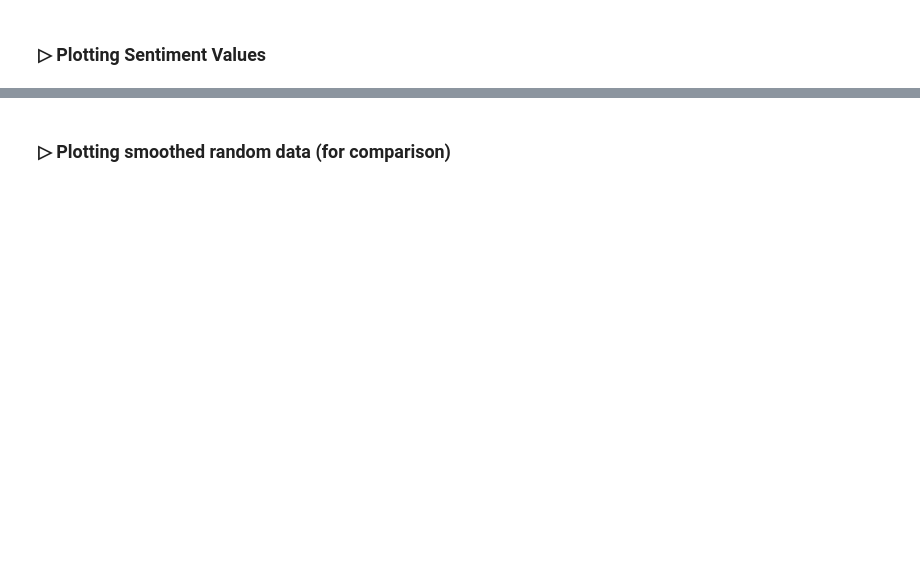
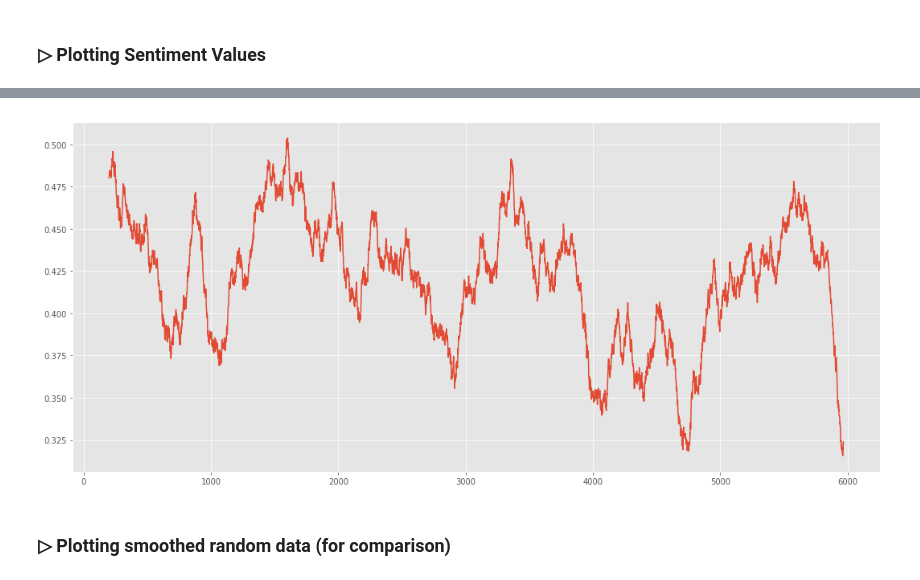
Before and after one commit to pcda17/pcda17.github.io, a Jupyter notebook: week-8_Stats-and-Visualization.ipynb, the cells around one changed output, grey strips where cells are left out. Saved outputs shown, nothing was run; the diff lists cells and outputs as text; code cells hidden in the pictures; blank space fills up the shorter version.

```diff
--- a/week-8_Stats-and-Visualization.ipynb
+++ b/week-8_Stats-and-Visualization.ipynb
@@ -70,6 +64,0 @@ print float1/float2 # divide
-# %%
-# String Manipulation
-## In which we split and reassemble a sentence.
-
-sentence="A green hunting cap squeezed the top of a fleshy balloon of a head."
-print sentence
@@ -448,9 +130,9 @@ print sentiment_score
 
 text="This sentence states a fact."
 
-blob = TextBlob(sanitize(text))
+blob = TextBlob(text)
 
 # result between -1 and +1
 sentiment_score=blob.sentiment.subjectivity  # <--
 
-print sentiment_score
+print(sentiment_score)
@@ -550,7 +285,7 @@ print austen_blob.sentences[min_sent_index]
 # These accept an optional second argument for smoothing level. Default is 200 windows.
 
 def plot_polarity(text_in,window=200):
-    blob = TextBlob(sanitize(text_in))
+    blob = TextBlob(text_in)
     sentiments=[sentence.sentiment.polarity for sentence in blob.sentences]
     sentiments_pd=pd.Series(sentiments)
     sentiments_smooth=sentiments_pd.rolling(window).mean()
@@ -558,7 +293,7 @@ def plot_polarity(text_in,window=200):
     plt.plot(sentiments_smooth)
 
 def plot_subjectivity(text_in,window=200):
-    blob = TextBlob(sanitize(text_in))
+    blob = TextBlob(text_in)
     sentiments=[sentence.sentiment.subjectivity for sentence in blob.sentences]
     sentiments_pd=pd.Series(sentiments)
     sentiments_smooth=sentiments_pd.rolling(window).mean()
@@ -591,14 +326,17 @@ plot_subjectivity(temp_string)
 # %%
 # Emma Subjectivity
 
-import urllib2
-url="http://www.gutenberg.org/cache/epub/158/pg158.txt"
-temp_string=urllib2.urlopen(url).read()
+from urllib.request import urlopen
+
+url="https://www.gutenberg.org/files/158/158-0.txt"
+temp_string = urlopen(url).read().decode('utf8')
 temp_string=temp_string.replace("\r"," ").replace("\n"," ").replace("  "," ")
 
 
 #plot_polarity(temp_string)
 plot_subjectivity(temp_string)
+# %% [output]
+[figure, added]
 # %%
 # Sense and Sensibility Subjectivity
 
```
Also changed, not shown: parts of 105 cells of this notebook.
◇ ◇ ◇ ◇
▸ **Exercise directions**
Copy out, from the material above, each line in which the string "read" is found.

▸ **Solved problem**
-temp_string=urllib2.urlopen(url).read()
+temp_string = urlopen(url).read().decode('utf8')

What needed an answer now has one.